I’ve written up some thoughts for the regular work of product managers and product management interns, but have not yet written about the next level up. What’s day to day like when you’re not just helping one team? What makes a director level product manager?
Just like the definition of what a Product Manager even does, the definition of Director level work is different in different organizations. The easiest way to define the role across companies is by blast radius. A product manager can bring more benefit or do more damage than a developer or salesperson. A product moving in the wrong direction takes months or quarters to discover and quarters to years to fix. A director of PM might be driving multiple products, or driving a new business line, or pivoting the company. In other words, their efforts take that blast radius observation up a few notches. So, what do they do?
First: research the market, build strategy, and make plans. What do you think the path to improved product market fit is? Where do you think the biggest missed opportunity is? How good is the data backing these opinions? How many iterative steps can the work be broken into? What are the indicators of success or failure at each step?
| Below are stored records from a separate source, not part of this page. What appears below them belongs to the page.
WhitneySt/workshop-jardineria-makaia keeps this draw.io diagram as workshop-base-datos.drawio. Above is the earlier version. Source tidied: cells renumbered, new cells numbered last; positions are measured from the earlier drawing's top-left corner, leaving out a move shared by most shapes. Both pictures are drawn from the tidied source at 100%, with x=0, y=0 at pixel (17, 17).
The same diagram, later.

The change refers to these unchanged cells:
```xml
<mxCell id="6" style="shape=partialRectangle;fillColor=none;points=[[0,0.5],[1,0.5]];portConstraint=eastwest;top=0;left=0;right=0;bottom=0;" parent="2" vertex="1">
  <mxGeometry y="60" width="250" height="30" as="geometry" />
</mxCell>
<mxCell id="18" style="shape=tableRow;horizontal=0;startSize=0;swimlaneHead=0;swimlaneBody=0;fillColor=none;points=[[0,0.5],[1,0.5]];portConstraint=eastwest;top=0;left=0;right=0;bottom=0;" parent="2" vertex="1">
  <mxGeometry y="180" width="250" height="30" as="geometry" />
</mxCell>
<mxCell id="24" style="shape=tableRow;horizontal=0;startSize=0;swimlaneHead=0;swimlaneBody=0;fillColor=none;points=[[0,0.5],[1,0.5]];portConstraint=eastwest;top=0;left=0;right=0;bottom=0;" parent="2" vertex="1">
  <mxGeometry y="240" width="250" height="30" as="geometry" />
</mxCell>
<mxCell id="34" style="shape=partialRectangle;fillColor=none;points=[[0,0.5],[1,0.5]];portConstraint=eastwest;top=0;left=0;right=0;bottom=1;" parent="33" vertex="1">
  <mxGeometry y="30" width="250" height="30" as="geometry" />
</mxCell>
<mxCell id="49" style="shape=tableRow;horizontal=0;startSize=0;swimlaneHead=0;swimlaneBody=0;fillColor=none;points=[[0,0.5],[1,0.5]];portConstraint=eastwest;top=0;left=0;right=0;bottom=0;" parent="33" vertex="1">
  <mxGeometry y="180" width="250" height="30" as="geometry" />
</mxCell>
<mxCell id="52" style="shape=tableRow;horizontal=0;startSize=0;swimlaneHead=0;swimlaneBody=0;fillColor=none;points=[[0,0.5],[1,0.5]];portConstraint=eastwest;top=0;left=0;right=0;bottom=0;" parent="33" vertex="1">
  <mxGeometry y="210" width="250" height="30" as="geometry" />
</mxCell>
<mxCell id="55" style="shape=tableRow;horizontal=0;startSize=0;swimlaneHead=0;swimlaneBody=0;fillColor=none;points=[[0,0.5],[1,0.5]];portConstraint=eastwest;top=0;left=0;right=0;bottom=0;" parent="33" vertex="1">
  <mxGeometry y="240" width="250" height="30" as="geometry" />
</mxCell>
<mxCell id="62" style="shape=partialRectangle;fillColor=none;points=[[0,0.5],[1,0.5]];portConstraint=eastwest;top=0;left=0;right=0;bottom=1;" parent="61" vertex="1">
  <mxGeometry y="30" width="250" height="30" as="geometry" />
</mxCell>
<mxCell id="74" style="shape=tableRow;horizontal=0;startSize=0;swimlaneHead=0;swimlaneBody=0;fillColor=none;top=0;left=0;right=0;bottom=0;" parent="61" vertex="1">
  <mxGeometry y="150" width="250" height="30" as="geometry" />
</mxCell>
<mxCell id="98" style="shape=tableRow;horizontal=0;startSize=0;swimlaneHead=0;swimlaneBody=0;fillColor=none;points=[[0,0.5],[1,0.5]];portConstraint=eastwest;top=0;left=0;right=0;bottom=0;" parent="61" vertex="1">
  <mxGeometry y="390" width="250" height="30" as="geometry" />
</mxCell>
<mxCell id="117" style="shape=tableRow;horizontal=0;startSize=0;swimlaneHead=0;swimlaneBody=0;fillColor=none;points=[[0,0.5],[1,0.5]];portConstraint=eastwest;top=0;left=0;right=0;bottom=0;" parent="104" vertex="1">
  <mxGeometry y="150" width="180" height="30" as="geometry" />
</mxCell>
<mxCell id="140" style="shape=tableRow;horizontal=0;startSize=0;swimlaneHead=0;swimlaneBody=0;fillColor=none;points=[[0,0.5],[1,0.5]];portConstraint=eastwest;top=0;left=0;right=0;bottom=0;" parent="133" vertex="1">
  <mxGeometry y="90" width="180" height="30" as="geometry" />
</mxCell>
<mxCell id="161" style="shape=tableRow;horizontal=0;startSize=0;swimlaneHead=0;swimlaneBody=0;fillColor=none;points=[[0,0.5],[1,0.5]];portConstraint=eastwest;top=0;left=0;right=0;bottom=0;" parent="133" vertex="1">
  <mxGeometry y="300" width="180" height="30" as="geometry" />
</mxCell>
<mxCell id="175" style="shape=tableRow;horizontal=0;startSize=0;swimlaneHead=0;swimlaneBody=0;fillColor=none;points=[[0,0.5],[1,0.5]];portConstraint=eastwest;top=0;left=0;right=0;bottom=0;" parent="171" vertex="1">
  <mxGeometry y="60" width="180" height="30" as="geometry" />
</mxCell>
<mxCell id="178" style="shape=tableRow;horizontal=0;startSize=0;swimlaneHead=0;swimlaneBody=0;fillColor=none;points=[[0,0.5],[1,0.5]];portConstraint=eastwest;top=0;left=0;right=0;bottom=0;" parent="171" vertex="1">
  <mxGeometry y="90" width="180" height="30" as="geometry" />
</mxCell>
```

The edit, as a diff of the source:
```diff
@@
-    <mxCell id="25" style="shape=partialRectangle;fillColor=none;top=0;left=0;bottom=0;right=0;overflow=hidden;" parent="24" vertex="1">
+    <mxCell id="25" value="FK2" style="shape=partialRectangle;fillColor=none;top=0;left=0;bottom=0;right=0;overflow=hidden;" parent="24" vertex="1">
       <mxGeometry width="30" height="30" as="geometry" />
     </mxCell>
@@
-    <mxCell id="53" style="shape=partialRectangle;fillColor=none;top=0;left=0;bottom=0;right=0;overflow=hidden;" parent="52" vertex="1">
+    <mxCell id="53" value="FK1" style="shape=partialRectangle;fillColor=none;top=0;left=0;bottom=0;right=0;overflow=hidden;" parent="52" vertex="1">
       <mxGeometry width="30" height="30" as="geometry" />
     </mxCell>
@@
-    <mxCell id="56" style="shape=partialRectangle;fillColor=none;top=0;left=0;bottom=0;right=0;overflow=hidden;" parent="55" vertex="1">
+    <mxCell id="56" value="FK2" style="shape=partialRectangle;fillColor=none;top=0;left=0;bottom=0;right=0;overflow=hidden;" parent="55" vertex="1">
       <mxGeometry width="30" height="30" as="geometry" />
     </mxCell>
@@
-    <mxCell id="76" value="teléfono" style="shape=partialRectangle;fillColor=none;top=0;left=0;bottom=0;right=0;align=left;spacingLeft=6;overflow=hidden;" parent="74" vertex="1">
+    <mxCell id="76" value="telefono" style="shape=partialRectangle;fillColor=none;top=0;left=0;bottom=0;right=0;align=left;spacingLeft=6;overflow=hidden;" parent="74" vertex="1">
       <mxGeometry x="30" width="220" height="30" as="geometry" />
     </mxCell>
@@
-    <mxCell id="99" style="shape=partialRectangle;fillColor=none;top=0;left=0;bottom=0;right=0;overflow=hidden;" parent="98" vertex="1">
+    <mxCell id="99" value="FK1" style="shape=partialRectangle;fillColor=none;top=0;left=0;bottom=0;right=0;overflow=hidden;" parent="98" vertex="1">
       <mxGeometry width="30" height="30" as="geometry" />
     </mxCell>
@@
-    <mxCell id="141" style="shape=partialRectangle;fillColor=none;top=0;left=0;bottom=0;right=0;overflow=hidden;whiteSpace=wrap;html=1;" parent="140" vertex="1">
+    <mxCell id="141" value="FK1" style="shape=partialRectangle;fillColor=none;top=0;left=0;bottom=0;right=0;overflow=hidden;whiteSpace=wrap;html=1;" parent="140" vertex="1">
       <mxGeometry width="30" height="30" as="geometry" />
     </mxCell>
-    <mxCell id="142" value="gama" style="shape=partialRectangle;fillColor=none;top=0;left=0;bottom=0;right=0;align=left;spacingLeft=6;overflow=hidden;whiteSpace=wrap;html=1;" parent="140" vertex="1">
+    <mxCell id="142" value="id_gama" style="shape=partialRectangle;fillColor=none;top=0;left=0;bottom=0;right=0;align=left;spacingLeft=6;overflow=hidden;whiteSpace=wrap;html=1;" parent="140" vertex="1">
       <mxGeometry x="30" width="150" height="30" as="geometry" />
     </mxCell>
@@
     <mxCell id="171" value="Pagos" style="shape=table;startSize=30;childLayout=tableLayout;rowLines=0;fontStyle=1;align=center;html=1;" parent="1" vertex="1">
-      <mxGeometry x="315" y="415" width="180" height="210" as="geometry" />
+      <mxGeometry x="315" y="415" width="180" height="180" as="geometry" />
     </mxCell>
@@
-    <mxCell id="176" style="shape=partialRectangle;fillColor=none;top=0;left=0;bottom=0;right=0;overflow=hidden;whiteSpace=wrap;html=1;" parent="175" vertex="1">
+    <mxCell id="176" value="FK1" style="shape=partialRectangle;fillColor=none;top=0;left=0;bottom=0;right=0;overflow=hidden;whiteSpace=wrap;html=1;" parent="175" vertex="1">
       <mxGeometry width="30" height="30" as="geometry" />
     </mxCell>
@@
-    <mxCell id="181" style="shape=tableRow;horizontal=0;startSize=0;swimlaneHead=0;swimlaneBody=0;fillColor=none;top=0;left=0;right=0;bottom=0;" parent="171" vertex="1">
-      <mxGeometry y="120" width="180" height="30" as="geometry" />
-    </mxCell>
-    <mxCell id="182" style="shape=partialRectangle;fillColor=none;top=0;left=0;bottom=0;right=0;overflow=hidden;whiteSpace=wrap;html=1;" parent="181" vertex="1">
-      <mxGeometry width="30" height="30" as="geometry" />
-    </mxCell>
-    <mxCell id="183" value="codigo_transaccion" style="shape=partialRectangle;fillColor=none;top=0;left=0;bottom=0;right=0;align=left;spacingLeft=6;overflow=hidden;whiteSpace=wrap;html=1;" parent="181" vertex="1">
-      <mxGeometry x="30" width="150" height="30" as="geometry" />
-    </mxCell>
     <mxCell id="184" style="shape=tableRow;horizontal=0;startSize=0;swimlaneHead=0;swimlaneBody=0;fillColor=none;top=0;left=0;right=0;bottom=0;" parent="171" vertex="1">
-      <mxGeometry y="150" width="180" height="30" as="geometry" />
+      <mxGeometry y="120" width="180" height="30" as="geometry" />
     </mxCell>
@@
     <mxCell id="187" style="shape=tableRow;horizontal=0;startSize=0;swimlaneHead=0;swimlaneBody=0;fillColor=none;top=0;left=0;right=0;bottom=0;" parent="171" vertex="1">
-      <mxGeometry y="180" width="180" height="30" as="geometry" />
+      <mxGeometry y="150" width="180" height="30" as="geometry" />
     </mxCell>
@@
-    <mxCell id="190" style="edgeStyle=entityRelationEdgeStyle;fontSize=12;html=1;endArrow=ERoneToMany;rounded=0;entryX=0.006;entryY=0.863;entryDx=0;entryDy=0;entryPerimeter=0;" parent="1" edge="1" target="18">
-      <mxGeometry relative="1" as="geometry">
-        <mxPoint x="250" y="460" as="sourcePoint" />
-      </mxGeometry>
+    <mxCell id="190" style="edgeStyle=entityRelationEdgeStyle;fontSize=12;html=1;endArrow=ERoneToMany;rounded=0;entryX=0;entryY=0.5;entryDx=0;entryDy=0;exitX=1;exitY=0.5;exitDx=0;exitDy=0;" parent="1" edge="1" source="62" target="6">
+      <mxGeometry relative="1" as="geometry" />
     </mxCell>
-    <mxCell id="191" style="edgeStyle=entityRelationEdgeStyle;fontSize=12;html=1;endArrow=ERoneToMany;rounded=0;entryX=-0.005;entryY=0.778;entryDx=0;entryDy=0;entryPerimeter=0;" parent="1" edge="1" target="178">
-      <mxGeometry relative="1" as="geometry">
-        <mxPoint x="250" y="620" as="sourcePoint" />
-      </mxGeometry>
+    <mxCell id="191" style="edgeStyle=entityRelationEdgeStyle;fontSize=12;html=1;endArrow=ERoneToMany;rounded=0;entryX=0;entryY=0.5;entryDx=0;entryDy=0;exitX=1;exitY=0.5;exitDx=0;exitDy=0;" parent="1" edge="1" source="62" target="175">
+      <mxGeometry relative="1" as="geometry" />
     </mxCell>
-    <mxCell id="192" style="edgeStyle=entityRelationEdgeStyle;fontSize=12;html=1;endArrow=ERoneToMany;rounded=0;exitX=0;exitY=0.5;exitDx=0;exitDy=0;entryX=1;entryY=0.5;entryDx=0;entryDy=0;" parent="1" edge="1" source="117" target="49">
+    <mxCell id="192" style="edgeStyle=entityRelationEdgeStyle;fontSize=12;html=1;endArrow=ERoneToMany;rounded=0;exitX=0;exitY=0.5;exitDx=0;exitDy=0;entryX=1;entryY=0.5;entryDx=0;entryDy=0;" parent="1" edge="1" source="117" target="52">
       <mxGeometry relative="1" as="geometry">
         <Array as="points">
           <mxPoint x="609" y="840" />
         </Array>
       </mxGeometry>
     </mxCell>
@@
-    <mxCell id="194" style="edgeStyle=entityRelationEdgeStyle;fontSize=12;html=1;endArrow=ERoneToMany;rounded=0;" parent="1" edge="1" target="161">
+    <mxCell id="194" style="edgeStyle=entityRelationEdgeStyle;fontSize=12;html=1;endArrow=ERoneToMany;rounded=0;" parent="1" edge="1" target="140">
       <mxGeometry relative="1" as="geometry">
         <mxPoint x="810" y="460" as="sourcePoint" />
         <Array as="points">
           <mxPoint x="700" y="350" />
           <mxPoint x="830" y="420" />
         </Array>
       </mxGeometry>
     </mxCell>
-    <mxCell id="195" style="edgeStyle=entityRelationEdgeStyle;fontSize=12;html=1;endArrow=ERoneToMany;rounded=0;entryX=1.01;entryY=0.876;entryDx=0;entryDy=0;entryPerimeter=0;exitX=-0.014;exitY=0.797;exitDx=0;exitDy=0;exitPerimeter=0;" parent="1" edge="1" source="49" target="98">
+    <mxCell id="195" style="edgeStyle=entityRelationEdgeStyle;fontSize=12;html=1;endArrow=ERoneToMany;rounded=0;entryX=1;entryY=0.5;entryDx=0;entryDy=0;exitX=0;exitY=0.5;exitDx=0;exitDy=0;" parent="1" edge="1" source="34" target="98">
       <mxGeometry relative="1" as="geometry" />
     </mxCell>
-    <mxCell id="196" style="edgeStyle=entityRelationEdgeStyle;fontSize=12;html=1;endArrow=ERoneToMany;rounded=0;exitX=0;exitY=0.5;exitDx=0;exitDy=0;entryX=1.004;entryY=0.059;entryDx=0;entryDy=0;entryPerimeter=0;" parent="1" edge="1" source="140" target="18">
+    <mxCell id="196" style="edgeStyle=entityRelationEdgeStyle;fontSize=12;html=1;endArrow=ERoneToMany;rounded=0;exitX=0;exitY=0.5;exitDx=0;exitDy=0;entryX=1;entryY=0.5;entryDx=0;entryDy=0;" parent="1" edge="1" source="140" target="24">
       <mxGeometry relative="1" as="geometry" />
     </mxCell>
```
How much investment will your plan take? How are you going to make money with it? This work is mainly done in an iterative set of documents and spreadsheets, with regular output of presentations and backing spreadsheets.
Meanwhile, find a consensus. Who needs to be convinced to support this plan? What would convince them? Can you drive a disagree-and-commit if they aren’t convinced, or do you need to adjust your strategy? This work is done in non-stop meetings, one-and-one and small groups, interleaved with pitches to interested customers, analysts, and leaders. Also you’ll need to make regular excitement-building presentations to larger groups.
As soon as that process has kicked off, you’ll also need to deal with salespeople selling your idea ahead of its existence. This is a great opportunity to prove the hypothesis of your strategy; if it doesn’t resonate, you don’t have any customers to talk to. If it does, you’re fighting to hold sales teams back from the revenue recognition cliff they’re trying to race over.
Directors of PM don’t have to do people lead work, but it’s not uncommon either. So you may also be managing team: helping with communication, escalations, training, expenses, PTO approval, hiring, performance management, firing. Oh and of course, filling any gaps in that roster either by doing the work yourself, finding someone to do it, or finding a way it can be left undone.
That brings us to the last duty: saying “no” even more than you did before. As a Director of PM, you’ll start to receive the product ideas and complaints for everything even vaguely related to your domain. The problem is, most of those ideas aren’t well-formed enough to work on and even the good ones go onto a slush pile. The capacity of a scrum team is far lower than most people expect, and they’re probably already staring at a backlog that would keep them busy for the next five years if they did it all. Having influence over more teams doesn’t change this reality. On a product feature level, the individual product manager kills ideas, but as a director you’re their rubber ducky, tie-breaker, and bad cop. You are also doing the same thing at a product line or business unit level. You may also need to put your own ideas and projects on ice to make room for new inbounds.
To sum up, the communication and coordination needs go up and the amount of detail work goes down but doesn’t go away.